    The evidence offered to show that a conspiracy to obstruct the courts was undertaken is not persuasive. Conspiracy and fraud may be proved by circumstantial evidence, Madsen v. United States, 165 F.2d 507 (10th Cir. 1948), but may not be proved by innuendo and unsupported inferences. General wants this Court to take the fact of meetings and communications and some rather random words, and import all manner of *339 malicious intentions. Weighing this evidence, the Court can take only reasonable inferences; it cannot be asked to work itself into fancy plottings. Firestone has come forward with considerations which reasonably explain these occurrences. For example, conferences between counsel representing parties with a common interest are an appropriate and usual practice. The Court cannot infer malice and dishonor from a set of facts when those same facts are just as susceptible to an interpretation of innocent and proper behavior. Therefore, it is found that there is insufficient evidence on which to find as a fact a conspiracy on the part of Firestone to join with others to obstruct the Cleveland litigation.

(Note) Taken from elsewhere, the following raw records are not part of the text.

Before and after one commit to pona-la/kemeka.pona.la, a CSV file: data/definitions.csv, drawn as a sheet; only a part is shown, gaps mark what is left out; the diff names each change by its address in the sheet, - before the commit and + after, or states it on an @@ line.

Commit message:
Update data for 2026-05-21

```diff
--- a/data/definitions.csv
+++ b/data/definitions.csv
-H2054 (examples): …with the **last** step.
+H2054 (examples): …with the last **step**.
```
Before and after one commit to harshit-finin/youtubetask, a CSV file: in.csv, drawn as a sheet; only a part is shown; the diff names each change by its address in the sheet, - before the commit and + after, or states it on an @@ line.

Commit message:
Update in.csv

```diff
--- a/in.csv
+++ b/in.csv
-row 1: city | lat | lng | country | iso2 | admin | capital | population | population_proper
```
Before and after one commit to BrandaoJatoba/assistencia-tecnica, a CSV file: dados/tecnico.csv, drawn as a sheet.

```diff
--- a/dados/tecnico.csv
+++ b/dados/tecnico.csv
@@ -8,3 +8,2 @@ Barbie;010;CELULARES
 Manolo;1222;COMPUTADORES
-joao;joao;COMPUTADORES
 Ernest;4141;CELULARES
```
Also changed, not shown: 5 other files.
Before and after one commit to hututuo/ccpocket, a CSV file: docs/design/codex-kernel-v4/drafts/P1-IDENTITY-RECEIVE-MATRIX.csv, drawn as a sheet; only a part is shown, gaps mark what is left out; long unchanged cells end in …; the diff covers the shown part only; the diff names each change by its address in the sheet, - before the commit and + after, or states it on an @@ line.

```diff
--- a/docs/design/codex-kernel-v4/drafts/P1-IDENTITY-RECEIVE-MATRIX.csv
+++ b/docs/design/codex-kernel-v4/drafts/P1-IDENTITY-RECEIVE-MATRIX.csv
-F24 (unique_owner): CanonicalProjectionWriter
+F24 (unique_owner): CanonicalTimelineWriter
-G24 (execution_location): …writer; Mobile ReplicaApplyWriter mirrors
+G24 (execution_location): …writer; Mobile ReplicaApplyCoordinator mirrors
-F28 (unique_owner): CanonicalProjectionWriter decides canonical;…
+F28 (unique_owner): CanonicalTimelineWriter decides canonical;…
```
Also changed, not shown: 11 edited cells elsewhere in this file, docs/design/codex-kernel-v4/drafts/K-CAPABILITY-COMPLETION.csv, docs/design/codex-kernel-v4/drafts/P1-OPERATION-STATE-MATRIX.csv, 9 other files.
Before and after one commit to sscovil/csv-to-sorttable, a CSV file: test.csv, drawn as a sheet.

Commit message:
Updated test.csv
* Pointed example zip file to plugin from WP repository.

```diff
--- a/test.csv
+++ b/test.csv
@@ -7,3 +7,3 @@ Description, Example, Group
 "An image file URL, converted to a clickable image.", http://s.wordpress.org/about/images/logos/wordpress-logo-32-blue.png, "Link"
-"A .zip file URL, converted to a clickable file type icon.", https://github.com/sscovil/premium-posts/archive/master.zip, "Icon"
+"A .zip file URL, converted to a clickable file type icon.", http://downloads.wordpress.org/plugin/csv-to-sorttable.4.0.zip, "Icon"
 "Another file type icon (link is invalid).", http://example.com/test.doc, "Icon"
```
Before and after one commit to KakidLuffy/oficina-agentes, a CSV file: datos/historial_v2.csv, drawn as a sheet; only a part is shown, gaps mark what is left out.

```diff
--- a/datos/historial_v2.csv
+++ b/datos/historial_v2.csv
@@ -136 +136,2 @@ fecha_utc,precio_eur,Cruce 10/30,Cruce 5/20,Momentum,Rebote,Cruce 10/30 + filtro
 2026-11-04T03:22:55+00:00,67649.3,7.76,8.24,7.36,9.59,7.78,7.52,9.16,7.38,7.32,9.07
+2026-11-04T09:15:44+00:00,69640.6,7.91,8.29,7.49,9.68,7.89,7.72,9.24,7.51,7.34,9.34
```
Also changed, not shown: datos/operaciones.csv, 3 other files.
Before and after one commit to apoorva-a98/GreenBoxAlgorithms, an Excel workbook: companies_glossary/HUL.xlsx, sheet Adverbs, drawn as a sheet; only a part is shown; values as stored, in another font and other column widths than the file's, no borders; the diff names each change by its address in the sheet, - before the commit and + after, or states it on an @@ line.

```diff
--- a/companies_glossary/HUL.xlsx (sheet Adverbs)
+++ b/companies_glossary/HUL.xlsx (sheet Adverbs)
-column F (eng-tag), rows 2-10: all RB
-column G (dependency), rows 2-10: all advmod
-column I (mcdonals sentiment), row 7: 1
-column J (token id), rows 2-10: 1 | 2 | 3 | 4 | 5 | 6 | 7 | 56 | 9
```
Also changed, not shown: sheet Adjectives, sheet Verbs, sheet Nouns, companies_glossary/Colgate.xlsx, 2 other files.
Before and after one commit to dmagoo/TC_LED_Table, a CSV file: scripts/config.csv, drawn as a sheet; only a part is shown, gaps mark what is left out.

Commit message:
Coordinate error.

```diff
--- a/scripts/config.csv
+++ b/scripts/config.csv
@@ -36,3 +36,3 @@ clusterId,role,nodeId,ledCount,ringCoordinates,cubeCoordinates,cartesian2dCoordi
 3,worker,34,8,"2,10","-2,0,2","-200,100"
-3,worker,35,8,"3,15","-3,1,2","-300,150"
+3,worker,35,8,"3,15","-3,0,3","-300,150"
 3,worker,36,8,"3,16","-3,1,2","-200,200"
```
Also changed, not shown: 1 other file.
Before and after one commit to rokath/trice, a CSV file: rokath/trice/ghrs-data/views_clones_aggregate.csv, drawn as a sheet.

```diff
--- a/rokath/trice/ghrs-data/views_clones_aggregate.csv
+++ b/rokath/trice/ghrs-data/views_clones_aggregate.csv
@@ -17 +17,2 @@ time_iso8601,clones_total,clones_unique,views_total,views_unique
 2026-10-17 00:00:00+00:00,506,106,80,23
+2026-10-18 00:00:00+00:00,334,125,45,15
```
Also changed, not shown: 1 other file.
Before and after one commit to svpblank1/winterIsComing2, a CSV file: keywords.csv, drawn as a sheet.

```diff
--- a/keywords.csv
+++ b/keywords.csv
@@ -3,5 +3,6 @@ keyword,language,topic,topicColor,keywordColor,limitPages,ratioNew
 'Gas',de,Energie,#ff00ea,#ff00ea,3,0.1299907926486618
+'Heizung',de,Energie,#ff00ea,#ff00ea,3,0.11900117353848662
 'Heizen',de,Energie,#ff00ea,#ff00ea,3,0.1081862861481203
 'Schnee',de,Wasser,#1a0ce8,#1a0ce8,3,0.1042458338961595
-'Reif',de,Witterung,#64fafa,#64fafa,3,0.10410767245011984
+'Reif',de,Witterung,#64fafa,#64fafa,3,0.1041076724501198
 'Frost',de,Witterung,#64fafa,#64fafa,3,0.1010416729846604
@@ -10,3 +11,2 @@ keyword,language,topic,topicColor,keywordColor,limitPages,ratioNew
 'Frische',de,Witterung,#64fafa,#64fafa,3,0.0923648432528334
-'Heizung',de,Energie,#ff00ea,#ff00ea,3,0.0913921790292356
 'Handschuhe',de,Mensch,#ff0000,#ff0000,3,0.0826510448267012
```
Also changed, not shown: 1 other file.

    General's second contention is that Firestone perpetrated a fraud on the Baltimore District Court in that it misrepresented to the Court the status of its co-plaintiff, McCreary. General alleges that Firestone, fearing that if it began suit alone in Baltimore it was likely that the case would be transferred to Cleveland, sought out McCreary as a co-plaintiff because McCreary was more immune to transfer.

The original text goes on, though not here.